Source data:
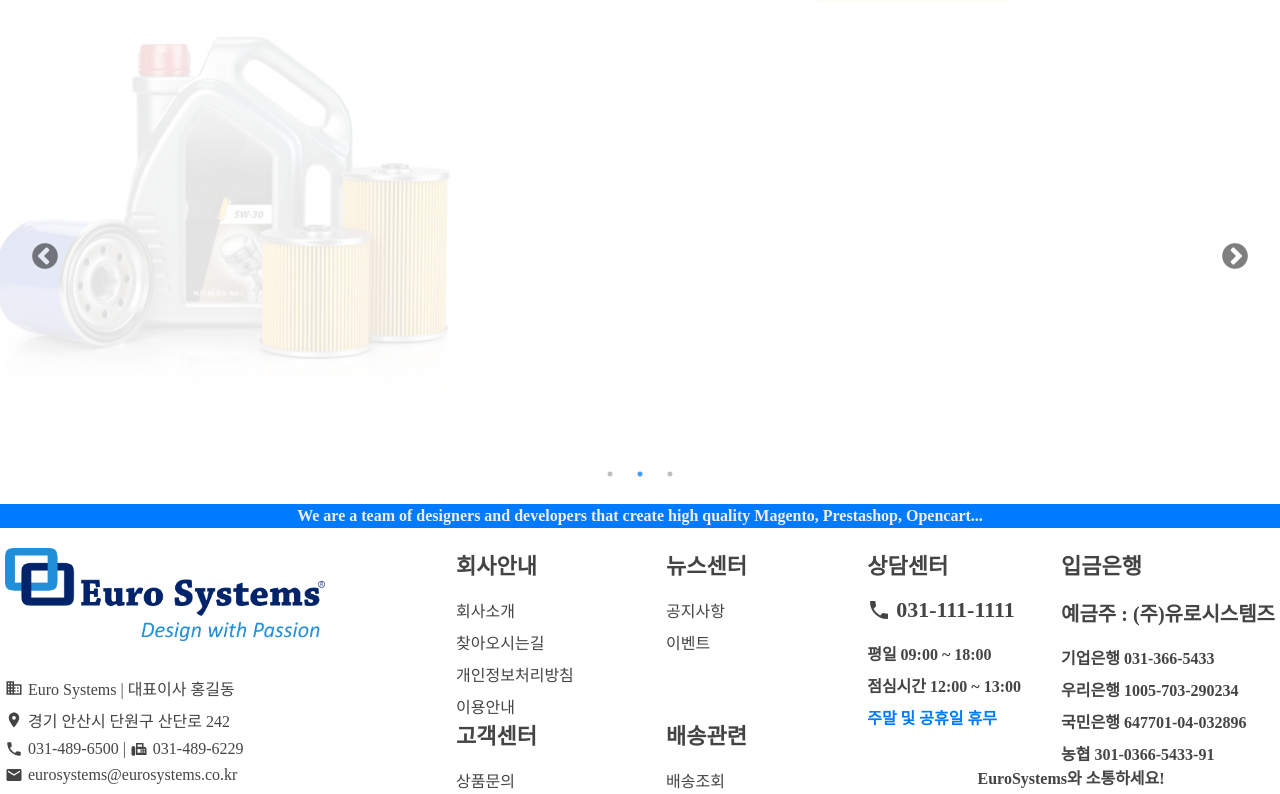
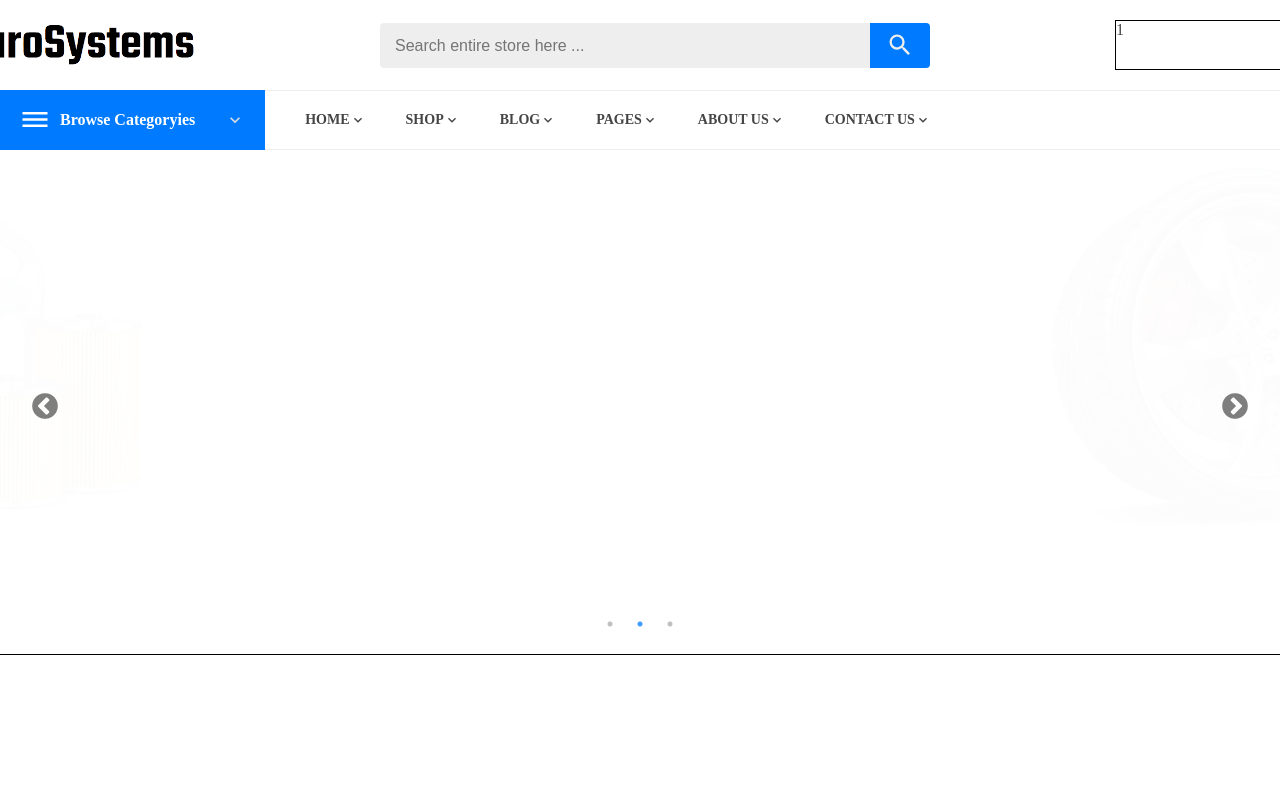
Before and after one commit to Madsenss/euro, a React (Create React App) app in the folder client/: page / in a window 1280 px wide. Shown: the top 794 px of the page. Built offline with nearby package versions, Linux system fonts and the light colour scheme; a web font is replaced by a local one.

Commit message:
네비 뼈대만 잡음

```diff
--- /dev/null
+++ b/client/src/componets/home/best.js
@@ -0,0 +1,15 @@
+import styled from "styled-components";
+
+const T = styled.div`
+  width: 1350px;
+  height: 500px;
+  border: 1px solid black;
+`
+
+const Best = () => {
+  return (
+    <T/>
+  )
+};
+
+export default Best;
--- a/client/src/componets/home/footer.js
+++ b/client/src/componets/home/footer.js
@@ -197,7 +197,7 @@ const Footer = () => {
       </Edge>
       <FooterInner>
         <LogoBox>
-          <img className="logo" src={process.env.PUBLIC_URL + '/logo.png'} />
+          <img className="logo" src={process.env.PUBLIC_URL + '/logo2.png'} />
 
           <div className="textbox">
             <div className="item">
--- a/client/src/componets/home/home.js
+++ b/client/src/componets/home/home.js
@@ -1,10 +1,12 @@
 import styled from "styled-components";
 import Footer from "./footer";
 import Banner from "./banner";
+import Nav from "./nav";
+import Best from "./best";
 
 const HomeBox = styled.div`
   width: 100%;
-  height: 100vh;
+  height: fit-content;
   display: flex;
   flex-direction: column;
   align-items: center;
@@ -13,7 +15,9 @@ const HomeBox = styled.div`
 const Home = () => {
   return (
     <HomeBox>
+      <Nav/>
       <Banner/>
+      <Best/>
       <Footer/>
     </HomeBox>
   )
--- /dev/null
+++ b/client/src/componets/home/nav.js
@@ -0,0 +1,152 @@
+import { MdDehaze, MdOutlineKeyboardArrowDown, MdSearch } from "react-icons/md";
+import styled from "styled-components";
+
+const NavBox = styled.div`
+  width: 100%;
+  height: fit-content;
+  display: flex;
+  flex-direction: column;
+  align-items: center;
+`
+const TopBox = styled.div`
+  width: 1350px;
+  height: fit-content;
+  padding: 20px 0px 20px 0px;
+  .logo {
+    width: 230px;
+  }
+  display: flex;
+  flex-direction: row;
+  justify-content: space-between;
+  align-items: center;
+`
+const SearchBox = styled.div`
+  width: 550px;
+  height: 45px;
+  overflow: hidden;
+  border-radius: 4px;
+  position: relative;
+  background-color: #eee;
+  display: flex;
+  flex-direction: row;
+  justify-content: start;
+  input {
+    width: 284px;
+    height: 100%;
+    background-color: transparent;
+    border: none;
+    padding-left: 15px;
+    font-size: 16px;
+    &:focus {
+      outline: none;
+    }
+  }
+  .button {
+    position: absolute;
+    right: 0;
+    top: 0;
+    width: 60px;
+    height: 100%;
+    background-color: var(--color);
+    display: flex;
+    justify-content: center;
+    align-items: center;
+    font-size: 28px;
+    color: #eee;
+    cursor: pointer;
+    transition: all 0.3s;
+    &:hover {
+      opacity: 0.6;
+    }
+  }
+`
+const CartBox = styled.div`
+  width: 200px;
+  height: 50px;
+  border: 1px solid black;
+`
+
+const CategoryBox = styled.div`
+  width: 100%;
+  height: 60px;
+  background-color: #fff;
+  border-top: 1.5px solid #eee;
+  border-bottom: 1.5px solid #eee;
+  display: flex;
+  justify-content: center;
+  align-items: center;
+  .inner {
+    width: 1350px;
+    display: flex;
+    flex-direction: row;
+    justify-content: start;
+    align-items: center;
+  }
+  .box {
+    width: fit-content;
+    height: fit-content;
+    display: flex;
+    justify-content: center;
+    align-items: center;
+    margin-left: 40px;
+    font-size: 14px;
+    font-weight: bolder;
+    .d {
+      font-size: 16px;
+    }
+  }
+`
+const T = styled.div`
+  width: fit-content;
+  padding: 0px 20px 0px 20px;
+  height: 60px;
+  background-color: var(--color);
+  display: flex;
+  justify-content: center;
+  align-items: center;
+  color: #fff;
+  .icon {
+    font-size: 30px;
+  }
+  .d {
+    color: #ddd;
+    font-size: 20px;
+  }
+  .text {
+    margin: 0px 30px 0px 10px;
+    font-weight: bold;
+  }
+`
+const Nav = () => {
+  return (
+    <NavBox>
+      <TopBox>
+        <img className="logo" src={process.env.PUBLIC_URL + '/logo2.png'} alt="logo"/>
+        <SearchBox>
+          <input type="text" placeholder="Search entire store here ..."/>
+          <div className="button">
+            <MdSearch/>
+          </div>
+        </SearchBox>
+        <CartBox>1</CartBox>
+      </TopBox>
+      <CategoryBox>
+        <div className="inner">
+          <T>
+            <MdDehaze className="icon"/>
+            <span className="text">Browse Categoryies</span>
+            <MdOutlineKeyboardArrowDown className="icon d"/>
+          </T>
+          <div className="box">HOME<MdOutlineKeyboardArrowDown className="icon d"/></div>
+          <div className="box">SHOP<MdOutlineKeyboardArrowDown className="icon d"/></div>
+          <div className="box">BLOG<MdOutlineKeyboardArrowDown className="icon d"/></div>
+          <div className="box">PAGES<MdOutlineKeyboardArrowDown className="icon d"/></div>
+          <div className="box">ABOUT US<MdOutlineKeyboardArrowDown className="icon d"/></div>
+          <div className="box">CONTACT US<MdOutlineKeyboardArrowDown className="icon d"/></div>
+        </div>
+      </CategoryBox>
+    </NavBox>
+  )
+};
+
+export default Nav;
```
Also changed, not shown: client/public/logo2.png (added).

Work instructions: Figure out how many lines of the data hold "TopBox", and answer with the number only.

Response area: 3